GOAL OF THE EXERCISE – Could you restate the entries below word for word and leave the images out?

--------

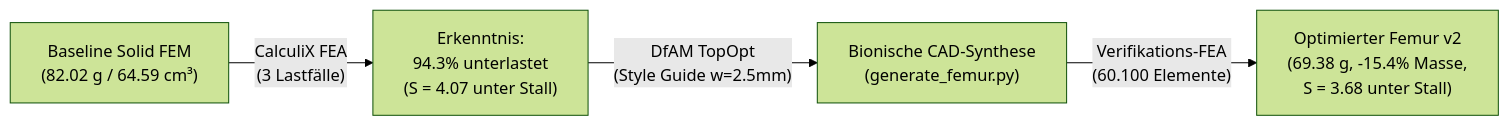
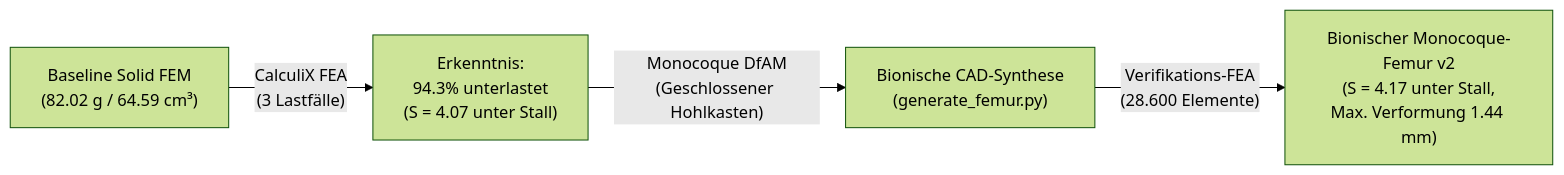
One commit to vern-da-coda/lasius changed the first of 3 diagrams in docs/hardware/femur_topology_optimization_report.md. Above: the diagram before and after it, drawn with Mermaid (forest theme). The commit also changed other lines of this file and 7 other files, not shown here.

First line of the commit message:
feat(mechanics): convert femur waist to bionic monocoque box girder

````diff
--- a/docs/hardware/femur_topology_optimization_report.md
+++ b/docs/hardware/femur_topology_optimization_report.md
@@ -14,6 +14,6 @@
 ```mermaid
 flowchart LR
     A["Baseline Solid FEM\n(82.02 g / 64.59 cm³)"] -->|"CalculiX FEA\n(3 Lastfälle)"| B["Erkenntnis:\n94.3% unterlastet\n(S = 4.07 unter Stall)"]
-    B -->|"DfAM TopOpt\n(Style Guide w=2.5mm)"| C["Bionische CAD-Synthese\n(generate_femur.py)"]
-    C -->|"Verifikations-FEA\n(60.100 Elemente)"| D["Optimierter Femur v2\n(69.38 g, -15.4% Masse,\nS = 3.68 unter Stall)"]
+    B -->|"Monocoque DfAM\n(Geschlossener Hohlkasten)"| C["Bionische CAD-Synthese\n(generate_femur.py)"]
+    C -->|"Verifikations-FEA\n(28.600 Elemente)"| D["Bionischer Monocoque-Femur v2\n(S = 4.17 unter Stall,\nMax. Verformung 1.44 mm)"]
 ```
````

--------

TASK SOLUTION –
One commit to vern-da-coda/lasius changed the first of 3 diagrams in docs/hardware/femur_topology_optimization_report.md. Above: the diagram before and after it, drawn with Mermaid (forest theme). The commit also changed other lines of this file and 7 other files, not shown here.

First line of the commit message:
feat(mechanics): convert femur waist to bionic monocoque box girder

````diff
--- a/docs/hardware/femur_topology_optimization_report.md
+++ b/docs/hardware/femur_topology_optimization_report.md
@@ -14,6 +14,6 @@
 ```mermaid
 flowchart LR
     A["Baseline Solid FEM\n(82.02 g / 64.59 cm³)"] -->|"CalculiX FEA\n(3 Lastfälle)"| B["Erkenntnis:\n94.3% unterlastet\n(S = 4.07 unter Stall)"]
-    B -->|"DfAM TopOpt\n(Style Guide w=2.5mm)"| C["Bionische CAD-Synthese\n(generate_femur.py)"]
-    C -->|"Verifikations-FEA\n(60.100 Elemente)"| D["Optimierter Femur v2\n(69.38 g, -15.4% Masse,\nS = 3.68 unter Stall)"]
+    B -->|"Monocoque DfAM\n(Geschlossener Hohlkasten)"| C["Bionische CAD-Synthese\n(generate_femur.py)"]
+    C -->|"Verifikations-FEA\n(28.600 Elemente)"| D["Bionischer Monocoque-Femur v2\n(S = 4.17 unter Stall,\nMax. Verformung 1.44 mm)"]
 ```
````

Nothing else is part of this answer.